Determine which lines of the records include the word "times", and copy them.
((
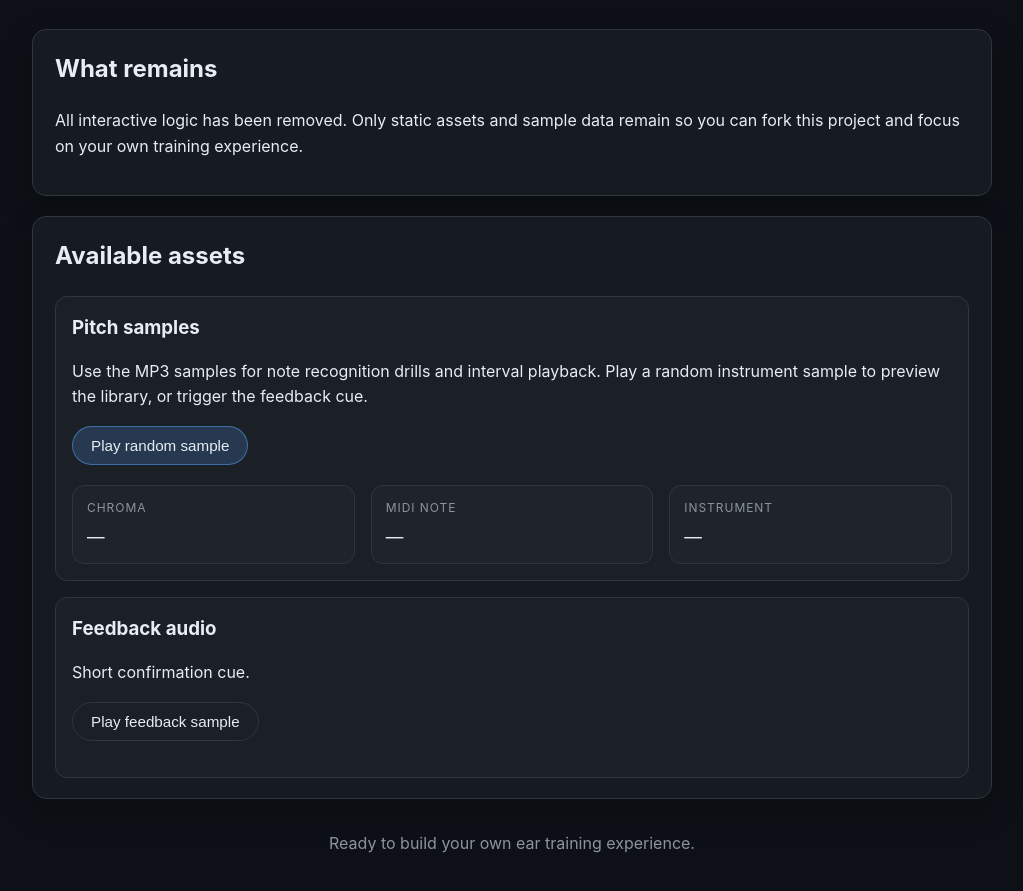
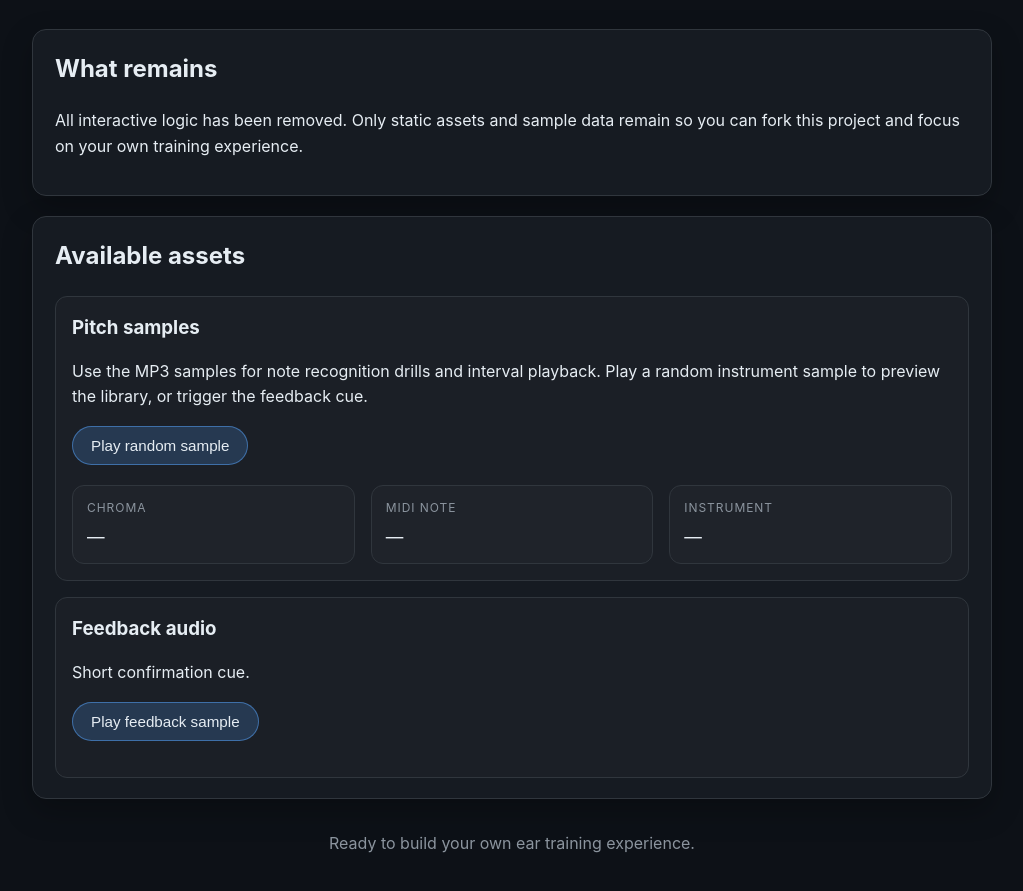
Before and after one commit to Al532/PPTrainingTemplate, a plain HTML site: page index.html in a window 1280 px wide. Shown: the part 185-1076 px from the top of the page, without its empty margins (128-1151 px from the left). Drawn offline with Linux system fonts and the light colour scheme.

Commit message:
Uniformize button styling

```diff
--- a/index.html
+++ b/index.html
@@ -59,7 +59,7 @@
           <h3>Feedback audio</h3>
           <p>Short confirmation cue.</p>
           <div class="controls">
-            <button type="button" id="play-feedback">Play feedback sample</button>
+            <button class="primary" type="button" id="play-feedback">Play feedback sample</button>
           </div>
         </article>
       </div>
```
))
((
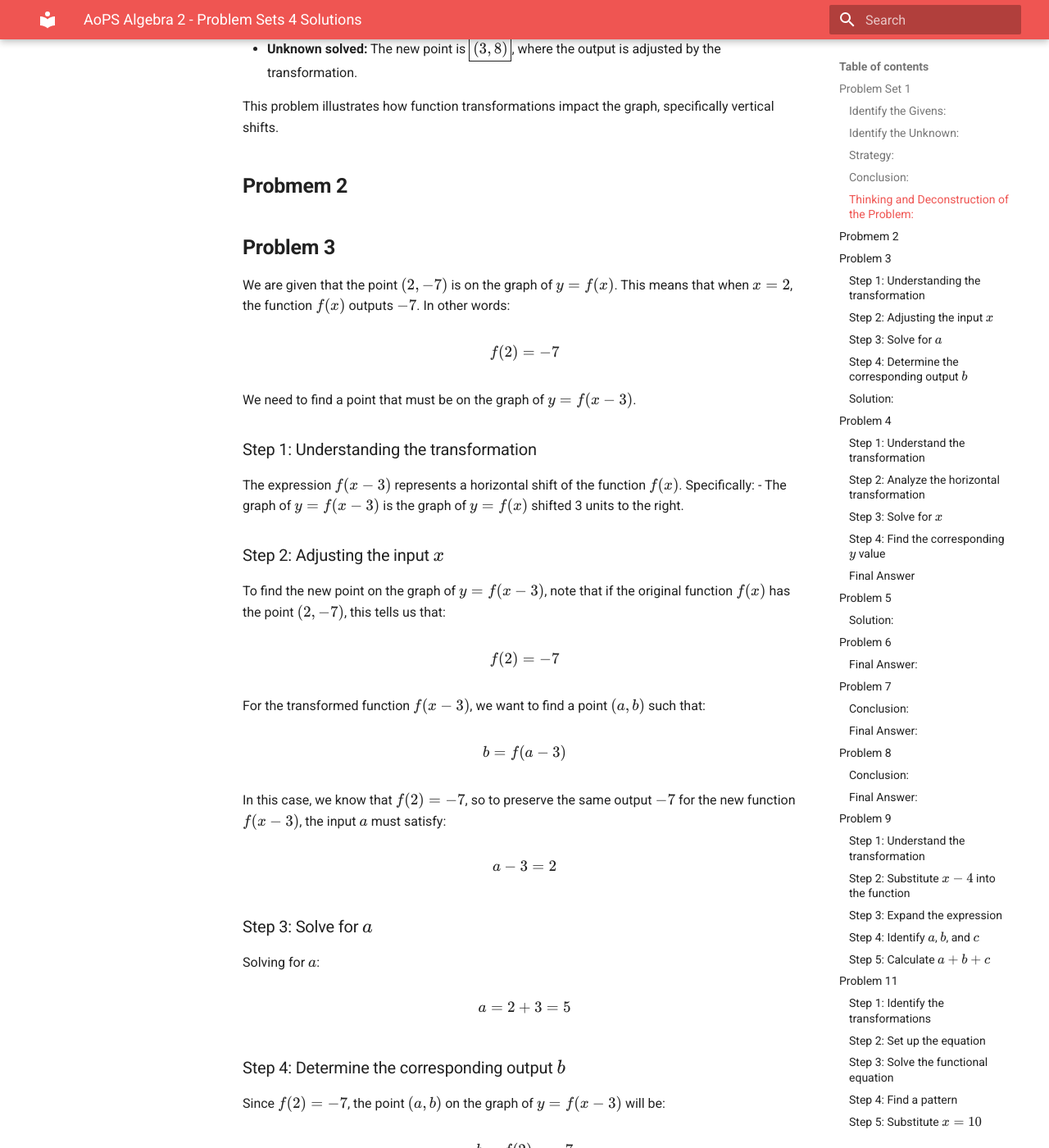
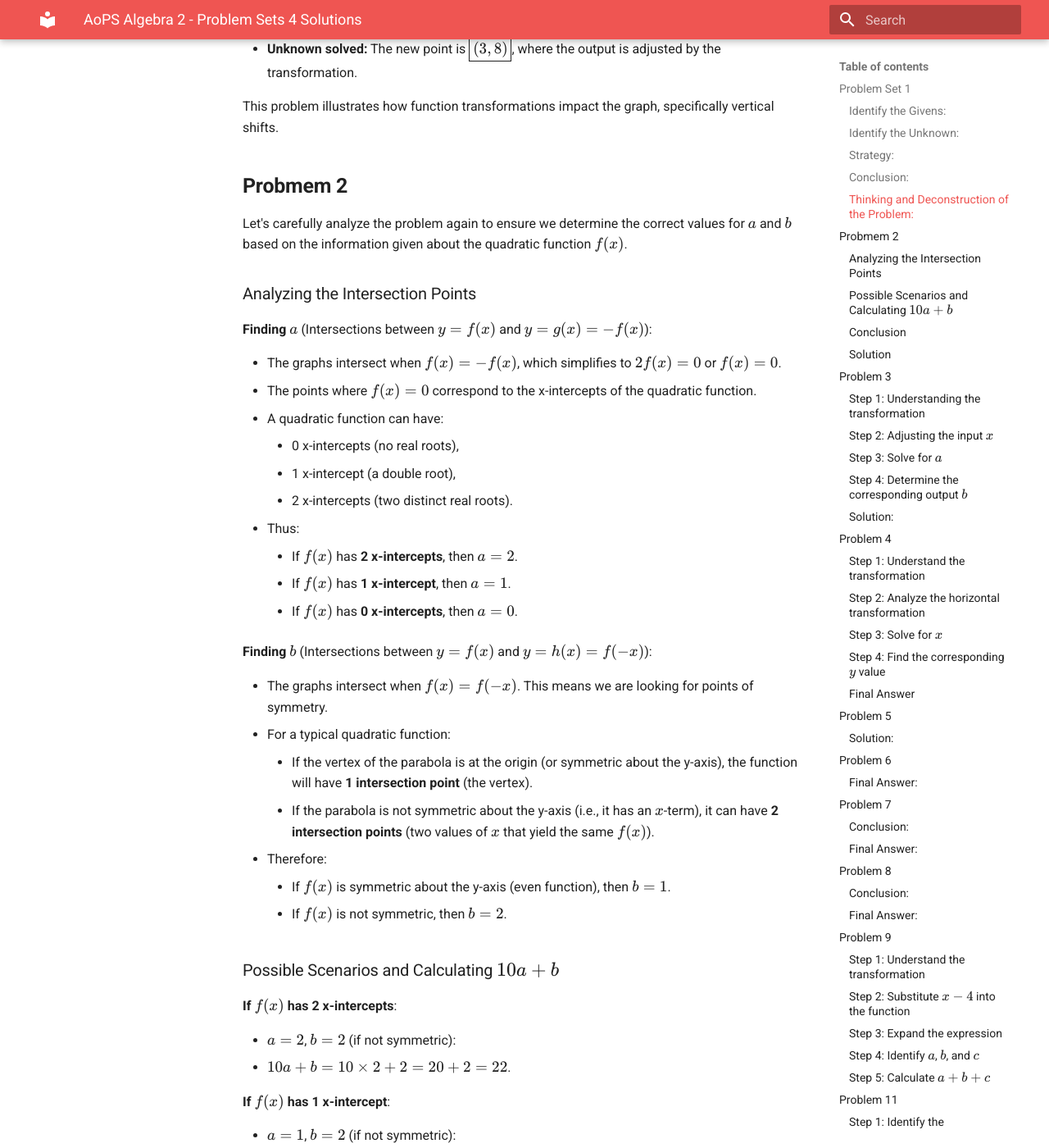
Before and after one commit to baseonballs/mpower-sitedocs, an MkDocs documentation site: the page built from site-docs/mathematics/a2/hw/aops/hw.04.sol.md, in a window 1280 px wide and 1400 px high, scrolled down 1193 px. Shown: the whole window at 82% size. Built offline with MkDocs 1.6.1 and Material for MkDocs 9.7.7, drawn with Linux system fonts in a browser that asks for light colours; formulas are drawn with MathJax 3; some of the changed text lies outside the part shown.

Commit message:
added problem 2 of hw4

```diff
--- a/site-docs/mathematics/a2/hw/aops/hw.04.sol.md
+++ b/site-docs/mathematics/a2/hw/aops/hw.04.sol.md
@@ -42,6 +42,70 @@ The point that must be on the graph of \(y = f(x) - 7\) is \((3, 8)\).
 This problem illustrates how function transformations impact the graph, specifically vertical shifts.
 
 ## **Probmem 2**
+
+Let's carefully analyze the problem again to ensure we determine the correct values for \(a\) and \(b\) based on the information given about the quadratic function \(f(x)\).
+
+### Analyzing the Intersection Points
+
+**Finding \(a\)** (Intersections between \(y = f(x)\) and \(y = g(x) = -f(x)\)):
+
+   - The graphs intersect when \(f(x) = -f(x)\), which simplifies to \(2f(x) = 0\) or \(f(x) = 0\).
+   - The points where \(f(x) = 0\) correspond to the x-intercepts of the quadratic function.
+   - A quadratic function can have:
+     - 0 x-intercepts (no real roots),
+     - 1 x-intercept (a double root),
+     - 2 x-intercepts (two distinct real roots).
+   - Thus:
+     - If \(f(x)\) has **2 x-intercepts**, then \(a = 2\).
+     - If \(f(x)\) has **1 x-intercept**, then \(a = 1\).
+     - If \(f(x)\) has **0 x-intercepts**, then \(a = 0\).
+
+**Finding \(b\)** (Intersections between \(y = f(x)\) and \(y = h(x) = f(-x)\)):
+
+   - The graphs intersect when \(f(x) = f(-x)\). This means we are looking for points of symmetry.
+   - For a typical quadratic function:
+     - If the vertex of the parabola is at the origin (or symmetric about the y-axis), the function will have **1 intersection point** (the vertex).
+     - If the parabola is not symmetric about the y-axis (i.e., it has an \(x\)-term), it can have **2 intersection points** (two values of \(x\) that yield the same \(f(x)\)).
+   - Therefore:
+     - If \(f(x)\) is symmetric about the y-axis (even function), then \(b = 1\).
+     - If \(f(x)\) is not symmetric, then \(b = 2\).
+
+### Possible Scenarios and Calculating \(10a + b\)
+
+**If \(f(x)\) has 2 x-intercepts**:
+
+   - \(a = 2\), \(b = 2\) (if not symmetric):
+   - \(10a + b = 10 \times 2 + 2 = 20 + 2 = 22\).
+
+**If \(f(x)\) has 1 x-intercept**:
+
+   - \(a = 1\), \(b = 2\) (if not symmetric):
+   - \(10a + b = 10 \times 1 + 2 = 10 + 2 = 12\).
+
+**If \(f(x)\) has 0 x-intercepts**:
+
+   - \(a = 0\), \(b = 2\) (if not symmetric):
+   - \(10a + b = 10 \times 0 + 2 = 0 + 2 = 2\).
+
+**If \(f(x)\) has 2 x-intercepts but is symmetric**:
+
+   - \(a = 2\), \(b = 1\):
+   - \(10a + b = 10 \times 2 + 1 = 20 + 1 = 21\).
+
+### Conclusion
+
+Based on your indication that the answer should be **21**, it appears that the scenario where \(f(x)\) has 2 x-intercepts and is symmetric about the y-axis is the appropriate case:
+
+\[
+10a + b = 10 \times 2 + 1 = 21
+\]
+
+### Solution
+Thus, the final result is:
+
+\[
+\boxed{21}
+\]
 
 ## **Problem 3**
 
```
))
■ Result of this task:
+   - \(10a + b = 10 \times 2 + 2 = 20 + 2 = 22\).
+   - \(10a + b = 10 \times 1 + 2 = 10 + 2 = 12\).
+   - \(10a + b = 10 \times 0 + 2 = 0 + 2 = 2\).
+   - \(10a + b = 10 \times 2 + 1 = 20 + 1 = 21\).
+10a + b = 10 \times 2 + 1 = 21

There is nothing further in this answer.